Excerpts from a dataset

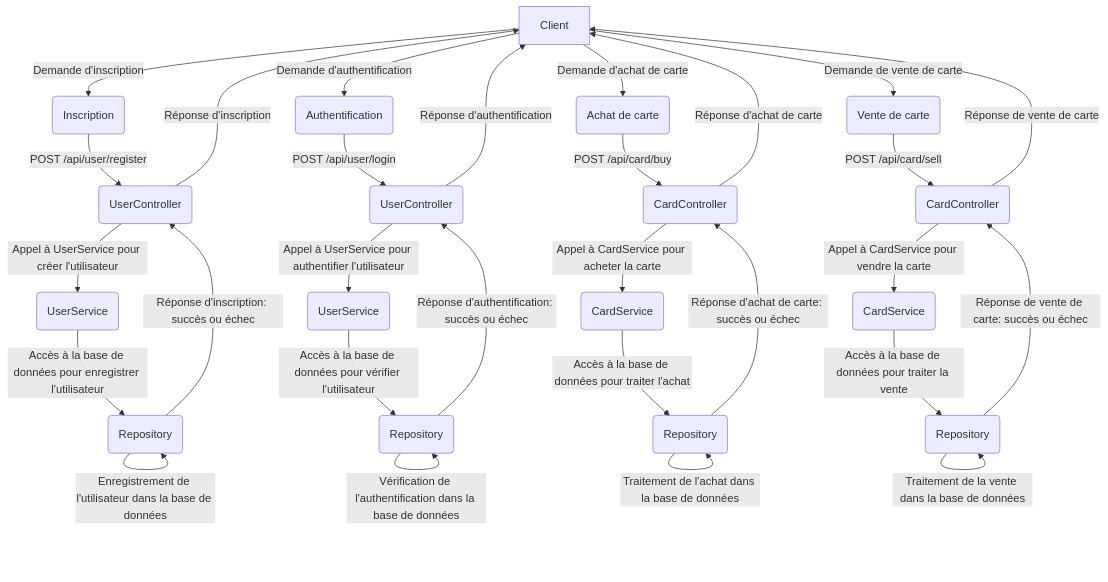
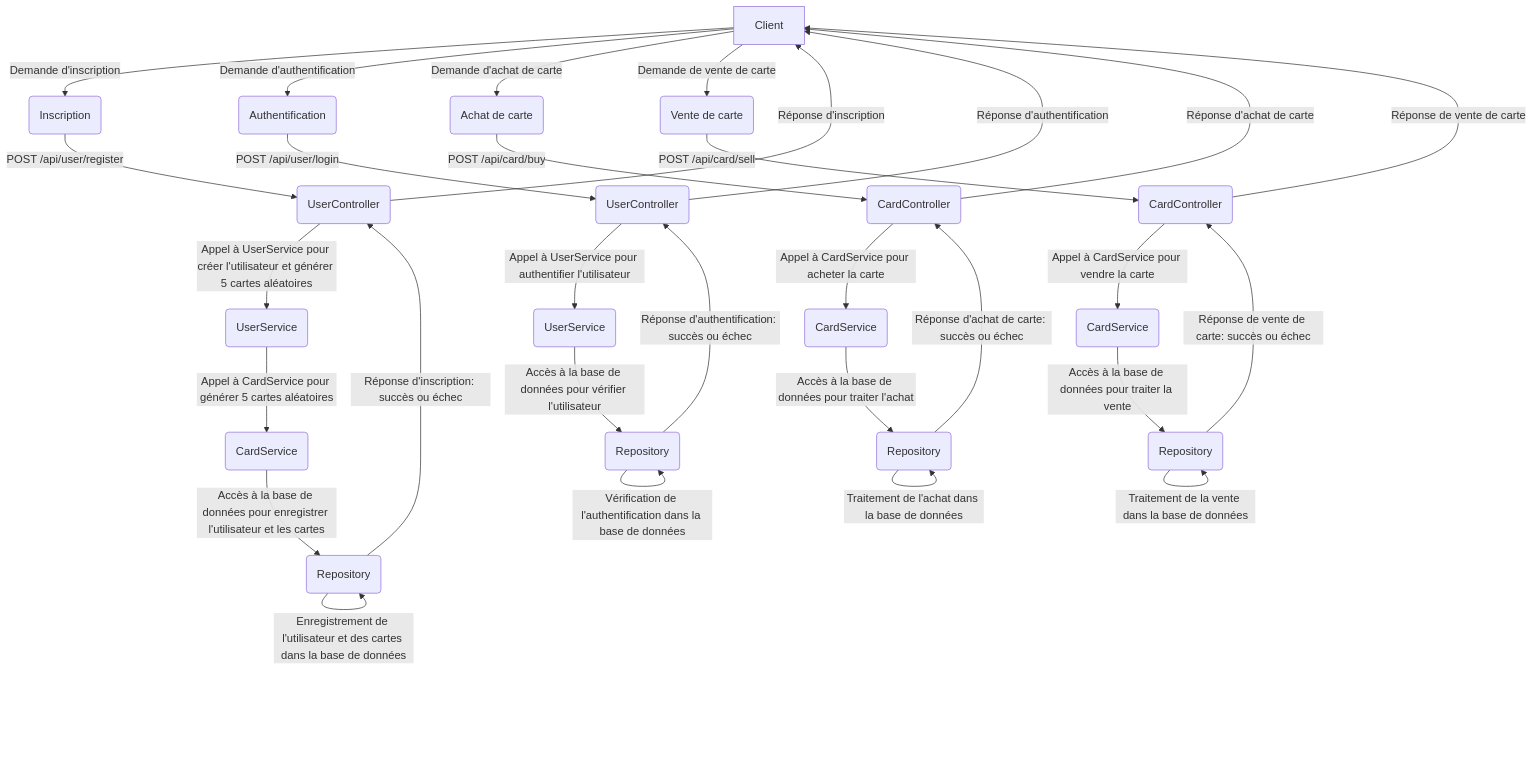
One commit to Amine-HADJ/Atelier2-SpringBoot changed the diagram in README.md. Above: the diagram before and after it, drawn with Mermaid. The commit also changed other lines of this file, not shown here.

Commit message:
Readme diagram update

````diff
--- a/README.md
+++ b/README.md
@@ -20,31 +20,33 @@
 ```mermaid
 graph TD;
-    A[Client] -->| Demande d'inscription| B(Inscription);
+    A[Client] -->|Demande d'inscription| B(Inscription);
     B -->|POST /api/user/register| C(UserController);
-    C -->|Appel à UserService pour créer l'utilisateur| D(UserService);
-    D -->|Accès à la base de données pour enregistrer l'utilisateur| E(Repository);
-    E -->|Enregistrement de l'utilisateur dans la base de données| E;
-    E -->|Réponse d'inscription: succès ou échec| C;
+    C -->|Appel à UserService pour créer l'utilisateur et générer 5 cartes aléatoires| D(UserService);
+    D -->|Appel à CardService pour générer 5 cartes aléatoires| E(CardService);
+    E -->|Accès à la base de données pour enregistrer l'utilisateur et les cartes| F(Repository);
+    F -->|Enregistrement de l'utilisateur et des cartes dans la base de données| F;
+    F -->|Réponse d'inscription: succès ou échec| C;
     C -->|Réponse d'inscription| A;
-    A -->|Demande d'authentification| F(Authentification);
-    F -->|POST /api/user/login| G(UserController);
-    G -->|Appel à UserService pour authentifier l'utilisateur| H(UserService);
-    H -->|Accès à la base de données pour vérifier l'utilisateur| I(Repository);
-    I -->|Vérification de l'authentification dans la base de données| I;
-    I -->|Réponse d'authentification: succès ou échec| G;
-    G -->|Réponse d'authentification| A;
-    A -->|Demande d'achat de carte| J(Achat de carte);
-    J -->|POST /api/card/buy| K(CardController);
-    K -->|Appel à CardService pour acheter la carte| L(CardService);
-    L -->|Accès à la base de données pour traiter l'achat| M(Repository);
-    M -->|Traitement de l'achat dans la base de données| M;
-    M -->|Réponse d'achat de carte: succès ou échec| K;
-    K -->|Réponse d'achat de carte| A;
-    A -->|Demande de vente de carte| N(Vente de carte);
-    N -->|POST /api/card/sell| O(CardController);
-    O -->|Appel à CardService pour vendre la carte| P(CardService);
-    P -->|Accès à la base de données pour traiter la vente| Q(Repository);
-    Q -->|Traitement de la vente dans la base de données| Q;
-    Q -->|Réponse de vente de carte: succès ou échec| O;
-    O -->|Réponse de vente de carte| A;
+    A -->|Demande d'authentification| G(Authentification);
+    G -->|POST /api/user/login| H(UserController);
+    H -->|Appel à UserService pour authentifier l'utilisateur| I(UserService);
+    I -->|Accès à la base de données pour vérifier l'utilisateur| J(Repository);
+    J -->|Vérification de l'authentification dans la base de données| J;
+    J -->|Réponse d'authentification: succès ou échec| H;
+    H -->|Réponse d'authentification| A;
+    A -->|Demande d'achat de carte| K(Achat de carte);
+    K -->|POST /api/card/buy| L(CardController);
+    L -->|Appel à CardService pour acheter la carte| M(CardService);
+    M -->|Accès à la base de données pour traiter l'achat| N(Repository);
+    N -->|Traitement de l'achat dans la base de données| N;
+    N -->|Réponse d'achat de carte: succès ou échec| L;
+    L -->|Réponse d'achat de carte| A;
+    A -->|Demande de vente de carte| O(Vente de carte);
+    O -->|POST /api/card/sell| P(CardController);
+    P -->|Appel à CardService pour vendre la carte| Q(CardService);
+    Q -->|Accès à la base de données pour traiter la vente| R(Repository);
+    R -->|Traitement de la vente dans la base de données| R;
+    R -->|Réponse de vente de carte: succès ou échec| P;
+    P -->|Réponse de vente de carte| A;
+
 ```
````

**Work task:** Out of the entries, pull every line that mentions "utilisateur".

**Task output:**
-    C -->|Appel à UserService pour créer l'utilisateur| D(UserService);
-    D -->|Accès à la base de données pour enregistrer l'utilisateur| E(Repository);
-    E -->|Enregistrement de l'utilisateur dans la base de données| E;
+    C -->|Appel à UserService pour créer l'utilisateur et générer 5 cartes aléatoires| D(UserService);
+    E -->|Accès à la base de données pour enregistrer l'utilisateur et les cartes| F(Repository);
+    F -->|Enregistrement de l'utilisateur et des cartes dans la base de données| F;
-    G -->|Appel à UserService pour authentifier l'utilisateur| H(UserService);
-    H -->|Accès à la base de données pour vérifier l'utilisateur| I(Repository);
+    H -->|Appel à UserService pour authentifier l'utilisateur| I(UserService);
+    I -->|Accès à la base de données pour vérifier l'utilisateur| J(Repository);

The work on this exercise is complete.